The ideas generated by these two works are already serving as the jumping-off point for our next two projects. In December, we head back into the studio to begin a new repertory work, which is being commissioned by the American Dance Festival and will premiere in Durham, NC the first week of July 2006. After spending almost a year developing larger projects, I am very eager to return to the pure form of dancemaking that has compelled me for almost a quarter of a century. No music or ideas yet to inspire me, only the thoughts of dancers in space, revealing something.
This spring we will continue our work on a new evening length dance/opera based on the writings of Lewis Thomas. The production will have its New York premiere at The Brooklyn Academy of Music (BAM) in the spring of 2007. We have built a substantial amount of material for this work - ranging from the highly physical to new departures in gestural storytelling. I'm working closely with composer Nathan Larson now to map the musical scenario/libretto for the work.
Our touring this winter and spring will take us throughout the U.S. (we'll be heading to San Francisco for the first time in 19 years, and I can't wait!) For five-weeks we will give up our vagabond life and take up residence in Minneapolis where I'll be directing and choreographing the American premiere of Laurent Petitgirard's Joseph Merrick: The Elephant Man - a production for Minnesota Opera that will feature the Company.

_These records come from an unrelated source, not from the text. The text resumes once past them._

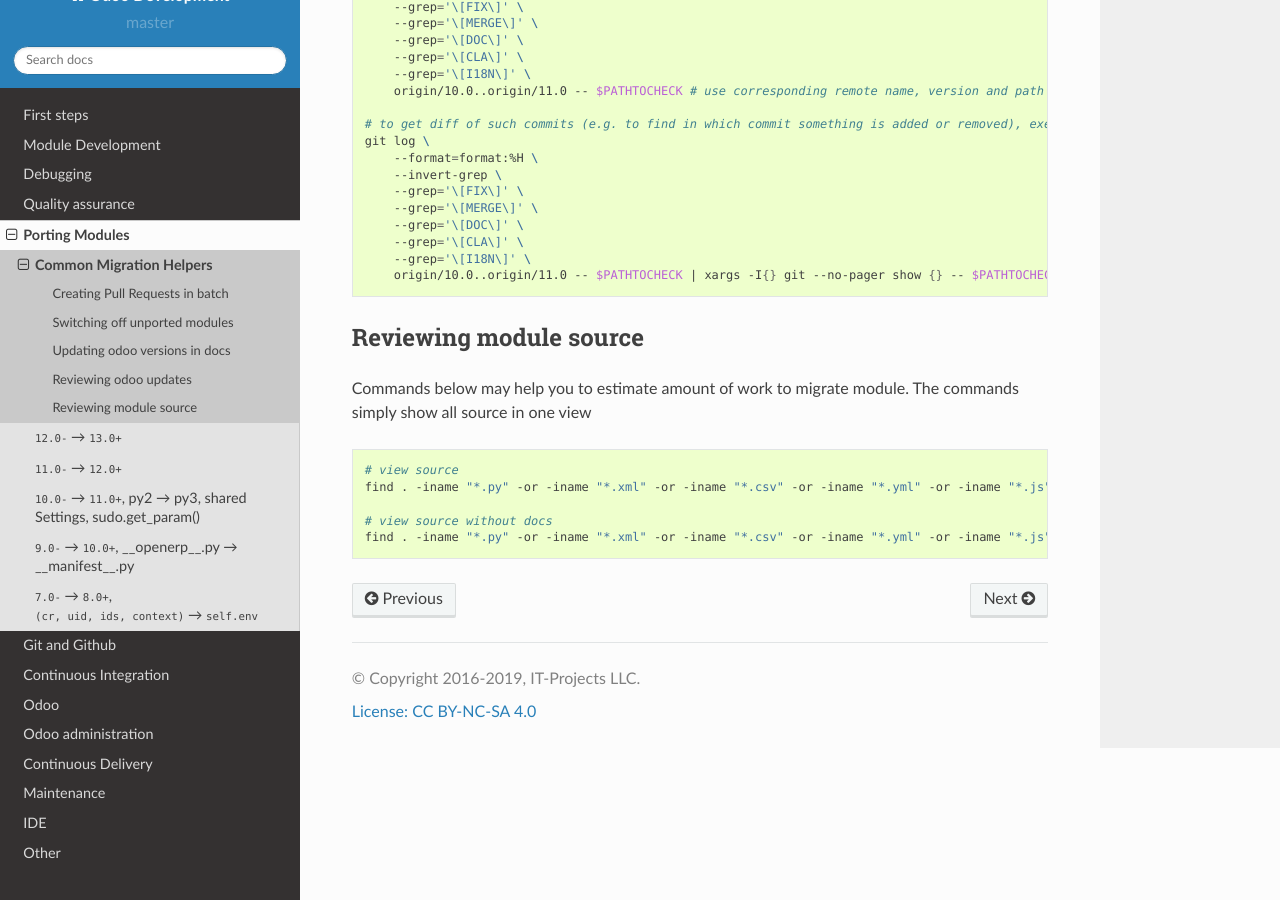
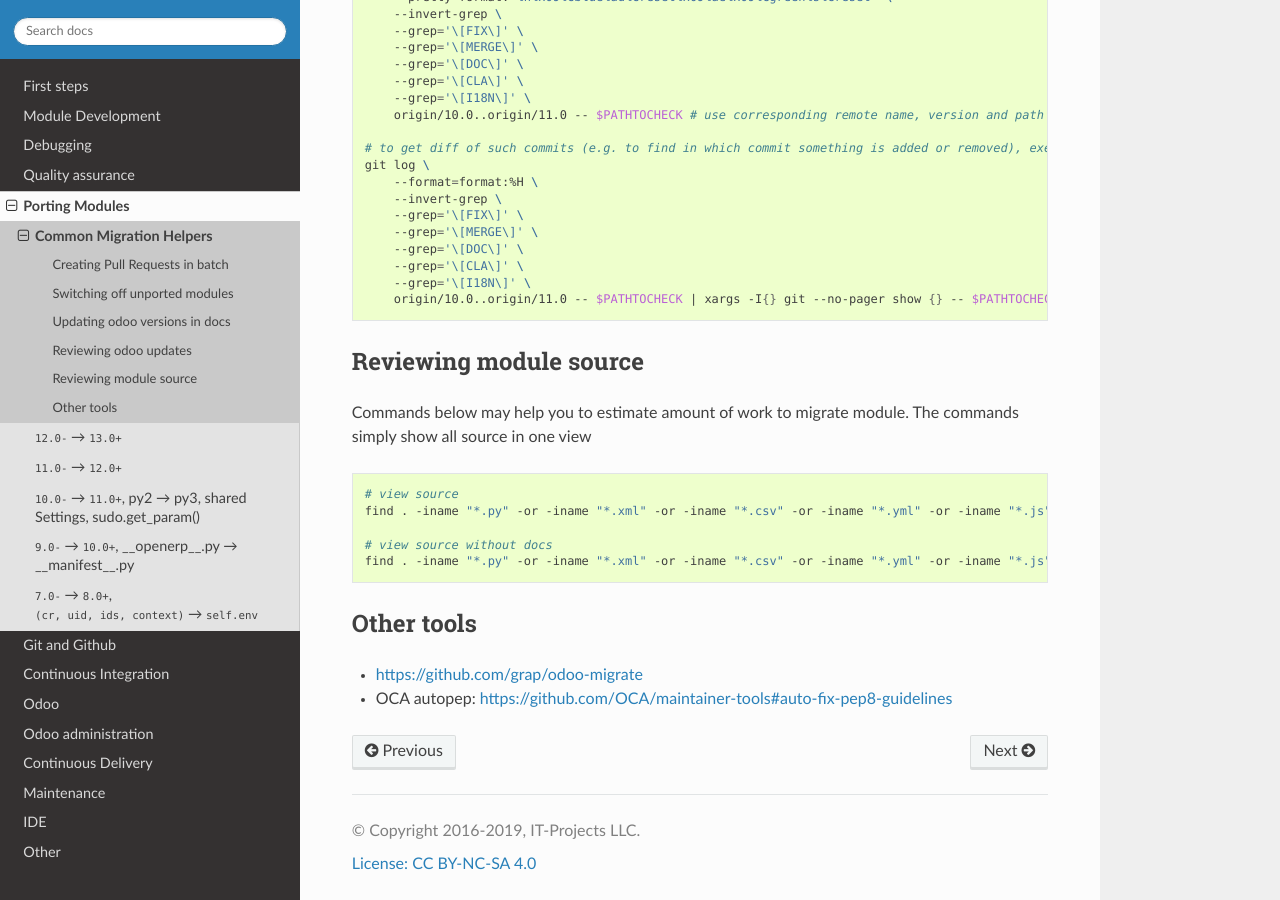
Before and after one commit to itpp-labs/odoo-development, a Sphinx documentation site: the page built from docs/migration/helpers.rst, in a window 1280 px wide and 900 px high, scrolled down 1259 px. Built offline with Sphinx 7.4.7 and the Read the Docs theme 2.0.0, drawn with Linux system fonts in a browser that asks for light colours; some of the changed text lies outside the part shown.

Commit message:
Update helpers.rst

```diff
--- a/docs/migration/helpers.rst
+++ b/docs/migration/helpers.rst
@@ -90,3 +90,9 @@ Commands below may help you to estimate amount of work to migrate module. The co
 
   # view source without docs
   find . -iname "*.py" -or -iname "*.xml" -or -iname "*.csv" -or -iname "*.yml" -or -iname "*.js" | xargs tail -n +1 | less
+
+Other tools
+===========
+
+* https://github.com/grap/odoo-migrate
+* OCA autopep: https://github.com/OCA/maintainer-tools#auto-fix-pep8-guidelines
```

Your encouragement over the years has fueled our work. As my Company approaches a new decade of dancemaking, I hope you will continue to join me on our new artistic adventures.
As we look forward to our 20th year of creating, it becomes clearer to me everyday why it is important for me to remain vital as a dance maker. This is a great reflective art form - the depth of its power, both subtle and enormous can be so very revealing. I hope my dances have conveyed some of this to you.
All my best for a great and safe New Year,